A new research paper completed by researchers at Facebook and Cornell University looked at 1.3 million Facebook profiles to see if itÃ¢â‚¬â„¢s possible to determine a personÃ¢â‚¬â„¢s S.O. just by checking out his or her network structure. What they found: Something called Ã¢â‚¬Å“dispersionÃ¢â‚¬Â is a pretty accurate indicator (the researchers only looked at people who listed spouses or relationship partners and so were able to confirm).
Basically, dispersion is when your partner is mutual friends with people in many of your different friend groups. For example, your partner might be friends with a few of your coworkers, a handful of your relatives, and some of your college friends. Your college friends, on the other hand, are probably mutual friends with way more college friends, but with hardly any people from other clusters.
Another finding: The people for whom the researchers couldnÃ¢â‚¬â„¢t successfully identify partners based on the dispersion method were significantly more likely to change their relationship status to Ã¢â‚¬Å“singleÃ¢â‚¬Â over a 60-day period. Yikes.

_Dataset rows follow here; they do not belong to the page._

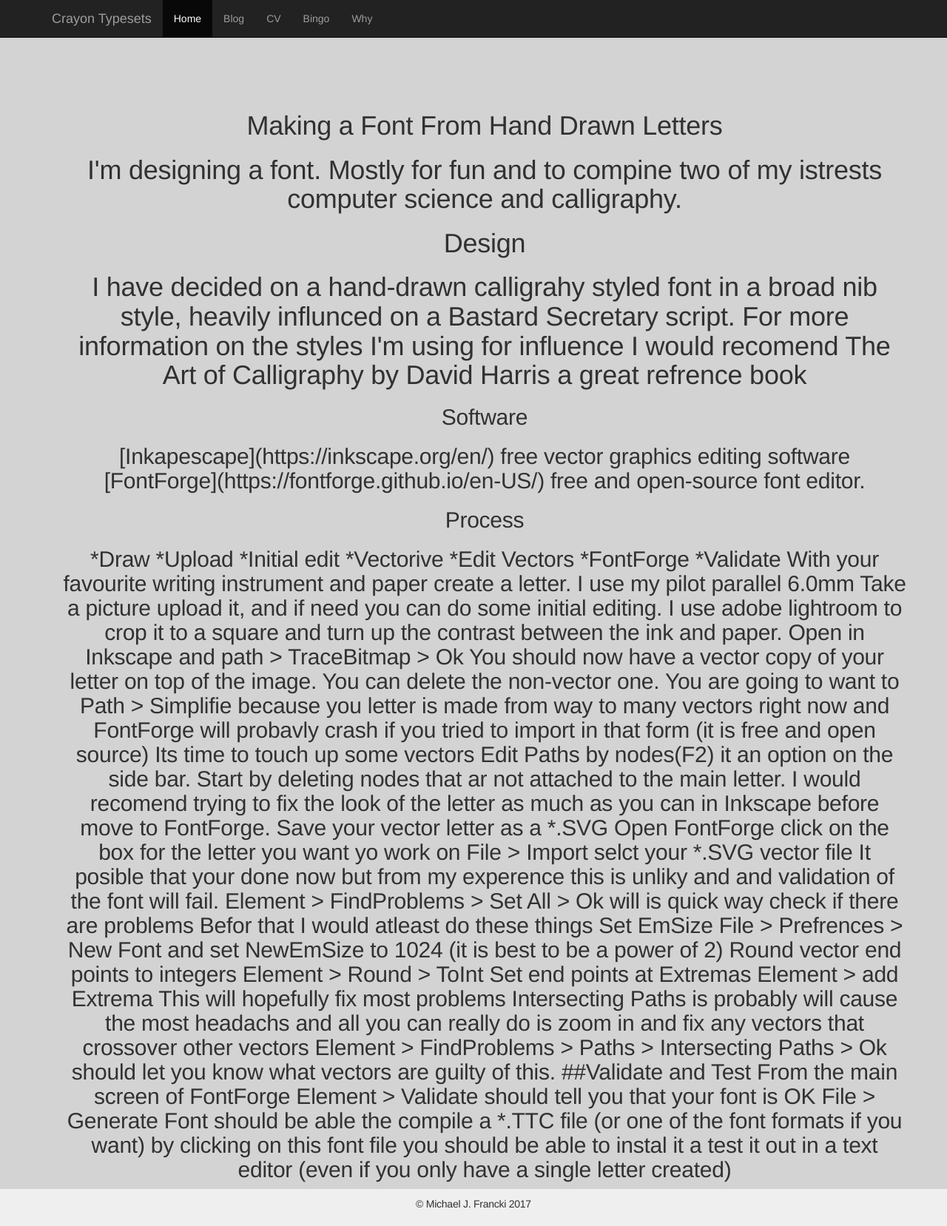
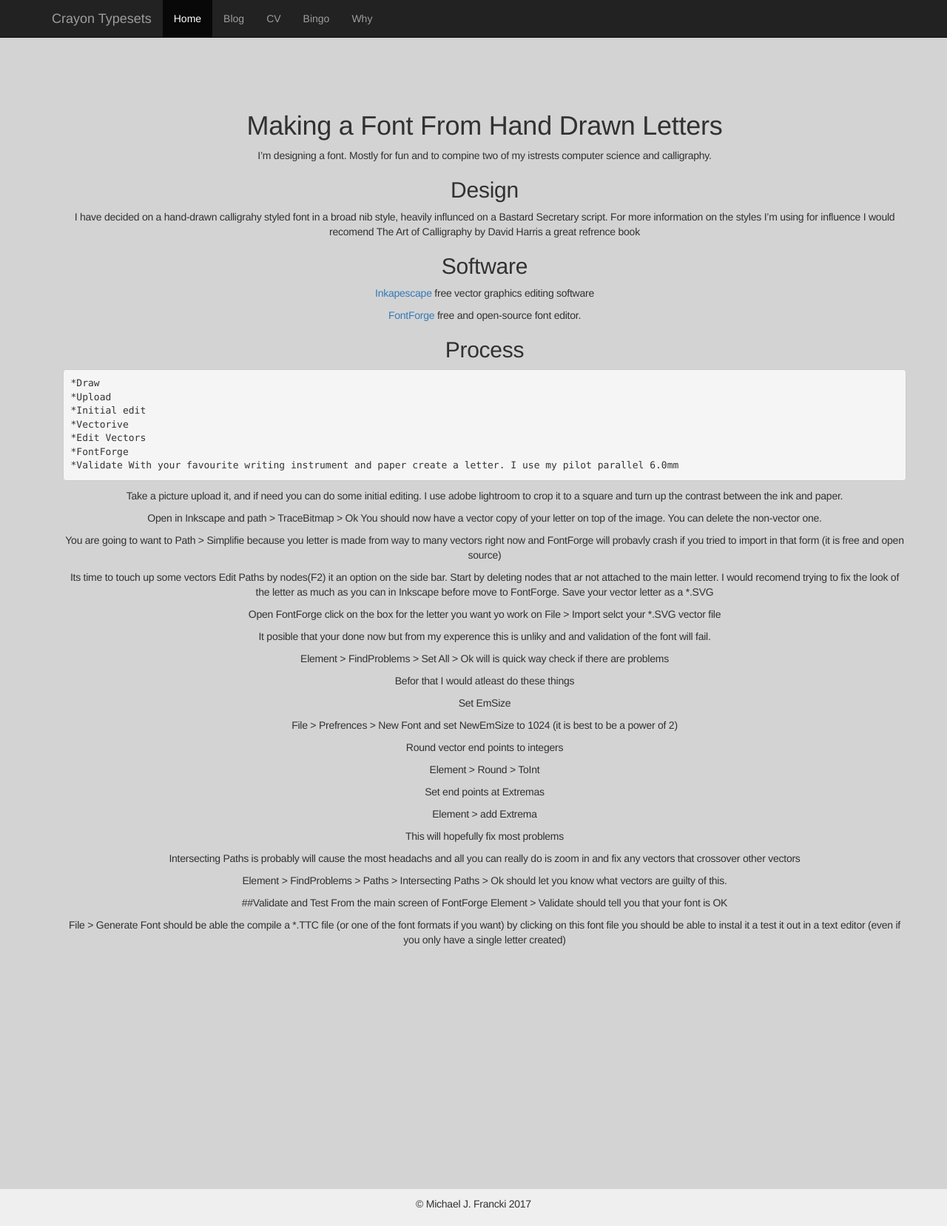
Before and after one commit to mjfrancki/mjfrancki.github.io, a Jekyll site: the page built from _posts/2017-06-22-Font.markdown, in a window 1280 px wide. Shown: the whole page at 74% size. Built offline with Jekyll 4.4.1, drawn with Linux system fonts in a browser that asks for light colours; nearby versions of some CDN libraries.

Commit message:
redoing Blog

```diff
--- a/_posts/2017-06-22-Font.markdown
+++ b/_posts/2017-06-22-Font.markdown
@@ -5,20 +5,20 @@ meta: My Font
 category: calligraphy
 ---
 
-<h1>Making a Font From Hand Drawn Letters<h1>
+<h1>Making a Font From Hand Drawn Letters</h1>
 
 I'm designing a font. Mostly for fun and to compine two of my istrests computer science and calligraphy.
 
-<h1>Design<h1>
+<h2>Design</h2>
 I have decided on a hand-drawn calligrahy styled font in a broad nib style, heavily influnced on a Bastard Secretary script. For more information on the styles I'm using for influence I would recomend The Art of Calligraphy by David Harris a great refrence book
 
-<h2>Software<h2>
+<h2>Software</h2>
 
 [Inkapescape](https://inkscape.org/en/) free vector graphics editing software
 
 [FontForge](https://fontforge.github.io/en-US/) free and open-source font editor.
 
-<h2>Process<h2>
+<h2>Process</h2>
 	*Draw
 	*Upload
 	*Initial edit
```
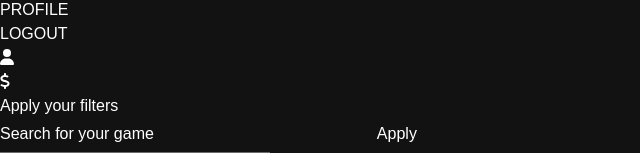
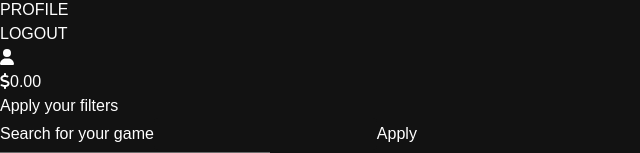
Before and after one commit to olszewskista/video-games-shop-frontend, a React (Vite) app: page / in a window 1280 px wide. Shown: the part 350-503 px from the top of the page, without its empty margins (0-640 px from the left). Built offline with nearby package versions, Linux system fonts and the light colour scheme; no server answers; sample sign-in values are in the browser's storage.

Commit message:
fix: correct balance display

```diff
--- a/src/components/MainNavigation.tsx
+++ b/src/components/MainNavigation.tsx
@@ -68,7 +68,7 @@ export default function MainNavigation() {
                             icon={'dollar-sign'}
                             className="mr-2"
                         />
-                        {user?.balance}
+                        {(user?.balance || 0).toFixed(2)}
                     </div>
                 </div>
             )}
```
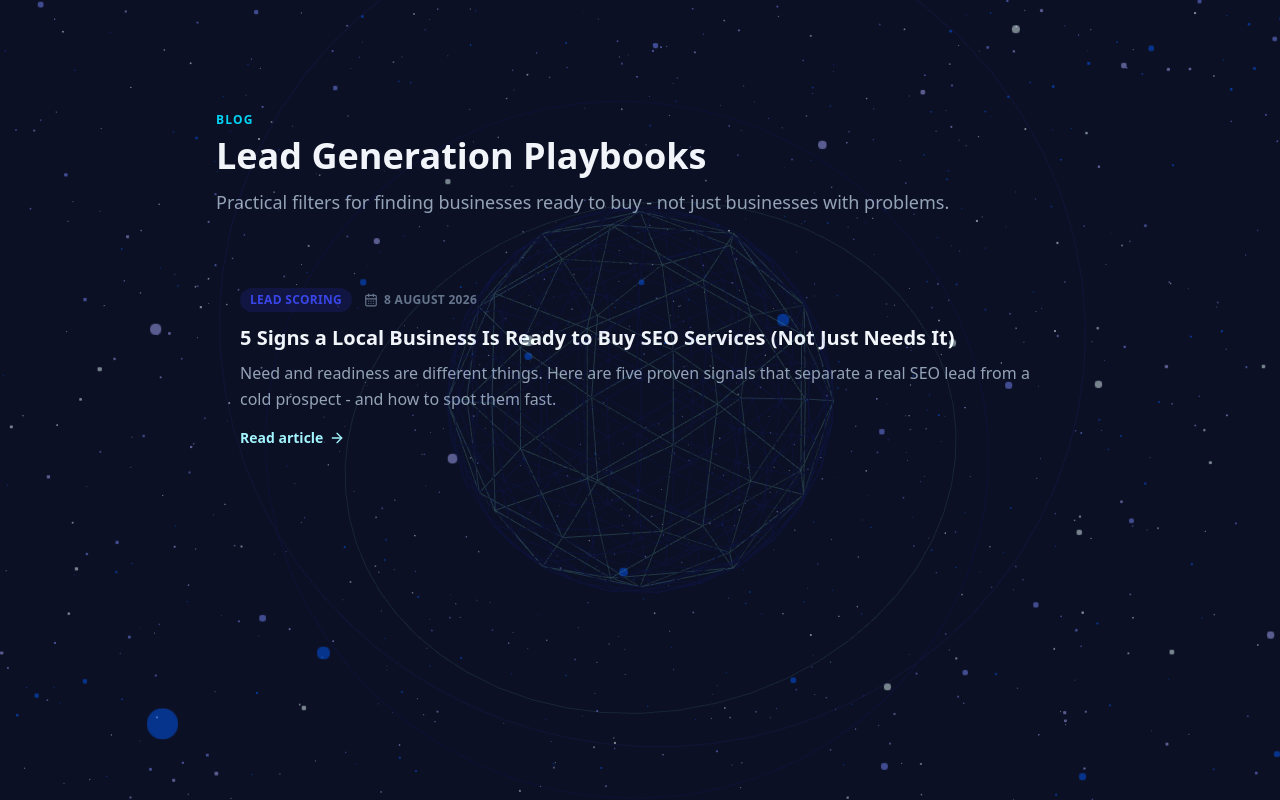
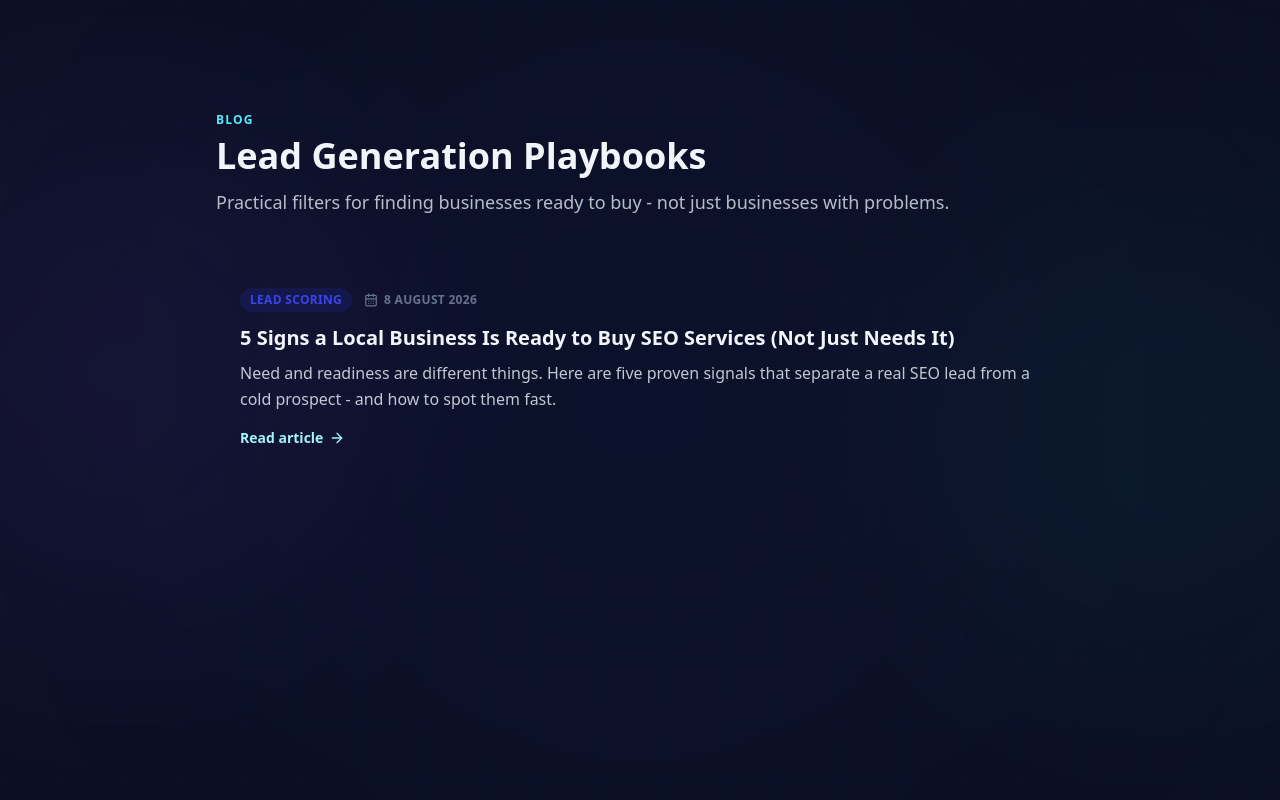
Before and after one commit to pratikkshirsagar832-ctrl/Lead-forge-Ai, a Next.js app in the folder frontend/: page /blogs in a window 1280 px wide. Built offline with nearby package versions, Linux system fonts and the light colour scheme.

Commit message:
feat(blogs): premium landing-style background (glow orbs + grid) and brighter readable text on all blog pages

```diff
--- a/frontend/src/app/blogs/[slug]/page.tsx
+++ b/frontend/src/app/blogs/[slug]/page.tsx
@@ -4,6 +4,7 @@
 import { CalendarDays, Clock, ArrowRight } from 'lucide-react';
 import { getBlog } from '../../../../lib/blog-store';
 import { renderMarkdown } from '../../../components/blog-markdown';
+import { BlogBackground } from '../../../components/blog-background';
 
 export const dynamic = 'force-dynamic';
 
@@ -74,10 +75,11 @@
   const readMinutes = Math.max(1, Math.round(post.content.split(' ').length / 200));
 
   return (
-    <div className="min-h-screen bg-navy text-ice font-sans">
+    <div className="relative min-h-screen bg-navy text-ice font-sans overflow-hidden">
       <script type="application/ld+json" dangerouslySetInnerHTML={{ __html: JSON.stringify(jsonLd) }} />
+      <BlogBackground />
 
-      <div className="container mx-auto px-6 pt-28 pb-20 max-w-3xl">
+      <div className="container relative z-10 mx-auto px-6 pt-28 pb-20 max-w-3xl">
         <nav className="flex items-center gap-2 text-xs font-semibold uppercase tracking-wider text-text-muted mb-6">
           <Link href="/" className="hover:text-cyan-300 transition-colors">Home</Link>
           <span>/</span>
@@ -116,7 +118,7 @@
           <h2 className="text-2xl font-bold text-offwhite font-heading mb-3">
             Ready to Build a Predictable Pipeline?
           </h2>
-          <p className="text-text-secondary leading-relaxed mb-6">
+          <p className="text-ice/85 leading-relaxed mb-6">
             Hyperclients turns these signals into a ranked list of ready-to-buy leads - traffic drops,
             competitor gaps, ad dependence, expansion triggers, and intent searches, all in one dashboard.
           </p>
@@ -150,7 +152,7 @@
                       +
                     </span>
                   </summary>
-                  <p className="px-5 pb-5 text-text-secondary leading-relaxed text-sm">{faq.a}</p>
+                  <p className="px-5 pb-5 text-ice/85 leading-relaxed text-sm">{faq.a}</p>
                 </details>
               ))}
             </div>
@@ -171,7 +173,7 @@
             <div>
               <h3 className="font-heading font-bold text-offwhite">{post.author}</h3>
               {post.authorBio && (
-                <p className="text-text-secondary leading-relaxed text-sm mt-1">{post.authorBio}</p>
+                <p className="text-ice/80 leading-relaxed text-sm mt-1">{post.authorBio}</p>
               )}
             </div>
           </div>
--- a/frontend/src/app/blogs/page.tsx
+++ b/frontend/src/app/blogs/page.tsx
@@ -2,6 +2,7 @@
 import Link from 'next/link';
 import { CalendarDays, ArrowRight } from 'lucide-react';
 import { getBlogs } from '../../../lib/blog-store';
+import { BlogBackground } from '../../components/blog-background';
 
 export const dynamic = 'force-dynamic';
 
@@ -15,19 +16,20 @@
   const posts = getBlogs();
 
   return (
-    <div className="min-h-screen bg-navy text-ice font-sans">
-      <div className="container mx-auto px-6 pt-28 pb-16 max-w-4xl">
-        <p className="text-xs font-semibold uppercase tracking-widest text-cyan-400 mb-2">Blog</p>
+    <div className="relative min-h-screen bg-navy text-ice font-sans overflow-hidden">
+      <BlogBackground />
+      <div className="container relative z-10 mx-auto px-6 pt-28 pb-16 max-w-4xl">
+        <p className="text-xs font-semibold uppercase tracking-widest text-cyan-300 mb-2">Blog</p>
         <h1 className="text-4xl md:text-5xl font-bold text-offwhite font-heading mb-3">
           Lead Generation <span className="gradient-text-premium">Playbooks</span>
         </h1>
-        <p className="text-text-secondary text-lg mb-12">
+        <p className="text-ice/80 text-lg mb-12">
           Practical filters for finding businesses ready to buy - not just businesses with problems.
         </p>
 
         {posts.length === 0 ? (
           <div className="glass-card rounded-2xl p-10 text-center">
-            <p className="text-text-secondary">New articles are on the way. Check back soon.</p>
+            <p className="text-ice/80">New articles are on the way. Check back soon.</p>
           </div>
         ) : (
           <div className="space-y-6">
@@ -35,7 +37,7 @@
               <Link
                 key={post.slug}
                 href={`/blogs/${post.slug}`}
-                className="block group glass-card-premium rounded-2xl p-6 md:p-8 transition-all duration-300 hover:border-secondary/30"
+                className="block group glass-card-premium rounded-2xl p-6 md:p-8 transition-all duration-300 hover:border-secondary/40 hover:-translate-y-0.5"
               >
                 <div className="flex items-center gap-3 text-xs font-semibold text-text-muted uppercase tracking-wide mb-3">
                   <span className="px-2.5 py-1 rounded-full bg-primary/15 text-primary-light border border-primary/20">
@@ -53,7 +55,7 @@
                 <h2 className="text-xl md:text-2xl font-bold text-offwhite font-heading mb-2 group-hover:text-secondary transition-colors">
                   {post.title}
                 </h2>
-                <p className="text-text-secondary leading-relaxed">{post.excerpt}</p>
+                <p className="text-ice/85 leading-relaxed">{post.excerpt}</p>
                 <div className="mt-4 inline-flex items-center gap-1.5 text-sm font-semibold text-cyan-200 group-hover:gap-3 transition-all">
                   Read article <ArrowRight className="w-4 h-4" />
                 </div>
--- /dev/null
+++ b/frontend/src/components/blog-background.tsx
@@ -0,0 +1,19 @@
+export function BlogBackground() {
+  return (
+    <div className="fixed inset-0 z-0 pointer-events-none overflow-hidden" aria-hidden="true">
+      {/* Premium ambient light effects (matches landing) */}
+      <div className="absolute top-[15%] -left-32 w-[500px] h-[500px] bg-violet/8 rounded-full blur-[120px] animate-breathing" />
+      <div className="absolute bottom-[15%] -right-32 w-[500px] h-[500px] bg-teal/6 rounded-full blur-[120px] animate-float-delayed" />
+      <div className="absolute top-1/2 left-1/2 -translate-x-1/2 -translate-y-1/2 w-[800px] h-[800px] bg-steel/4 rounded-full blur-[150px]" />
+
+      {/* Grid overlay */}
+      <div
+        className="absolute inset-0 opacity-[0.03]"
+        style={{
+          backgroundImage: `linear-gradient(rgba(59, 130, 196, 0.3) 1px, transparent 1px), linear-gradient(90deg, rgba(59, 130, 196, 0.3) 1px, transparent 1px)`,
+          backgroundSize: '60px 60px',
+        }}
+      />
+    </div>
+  );
+}
--- a/frontend/src/components/blog-markdown.tsx
+++ b/frontend/src/components/blog-markdown.tsx
@@ -22,7 +22,7 @@
   const flushList = () => {
     if (list.length) {
       nodes.push(
-        <ul key={key++} className="list-disc pl-6 space-y-2 text-text-secondary leading-relaxed">
+        <ul key={key++} className="list-disc pl-6 space-y-2 text-ice/90 leading-relaxed">
           {list.map((item, i) => (
             <li key={i}>{renderInline(item)}</li>
           ))}
@@ -57,7 +57,7 @@
       nodes.push(
         <blockquote
           key={key++}
-          className="glass-card rounded-xl border-l-2 border-l-cyan-300 p-5 my-6 text-text-secondary leading-relaxed"
+          className="glass-card rounded-xl border-l-2 border-l-cyan-300 p-5 my-6 text-ice/90 leading-relaxed"
         >
           {renderInline(line.slice(2))}
         </blockquote>
@@ -67,7 +67,7 @@
     } else {
       flushList();
       nodes.push(
-        <p key={key++} className="text-text-secondary leading-relaxed my-4">
+        <p key={key++} className="text-ice/90 leading-relaxed my-4">
           {renderInline(line)}
         </p>
       );
```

What This Really Means for You
OK, hereÃ¢â‚¬â„¢s the thing: The point of this research wasnÃ¢â‚¬â„¢t to give Facebook users relationship advice. According to The New York TimesÃ¢â‚¬â„¢ Ã¢â‚¬Å“BitsÃ¢â‚¬Â blog, Ã¢â‚¬Å“For Facebook, the research is part of its automated efforts to look more closely at the relationships among its users to tailor content and ads.Ã¢â‚¬Â
And hereÃ¢â‚¬â„¢s another thing: This isnÃ¢â‚¬â„¢t real life, so your Facebook friends and your partnerÃ¢â‚¬â„¢s Facebook friends (and your relationship status, for that matter), arenÃ¢â‚¬â„¢t necessarily representative of what your non-digital relationship actually looks like.
All that being said, it is important for your partner to get to know all of the people in your life who make you you. If you and your partner are living in a vacuum and not socializing, thatÃ¢â‚¬â„¢s no good.
Ã¢â‚¬Å“Relationships have to go somewhereÃ¢â‚¬”they canÃ¢â‚¬â„¢t stay in romantic restaurants and bedrooms forever,Ã¢â‚¬Â says relationship expert Wendy Walsh, Ph.D., author of The 30-Day Love Detox. Ã¢â‚¬Å“If youÃ¢â‚¬â„¢re staying in this romantic bubble and never test-driving the relationship out in the real world, youÃ¢â‚¬â„¢re going to be in for a big surprise when you get out there.Ã¢â‚¬Â
More from Women's Health:
Don't Let Social Media Wreck Your Relationship
Are You Guilty of Oversharing?
Is Facebook Ruining Your Sex Life?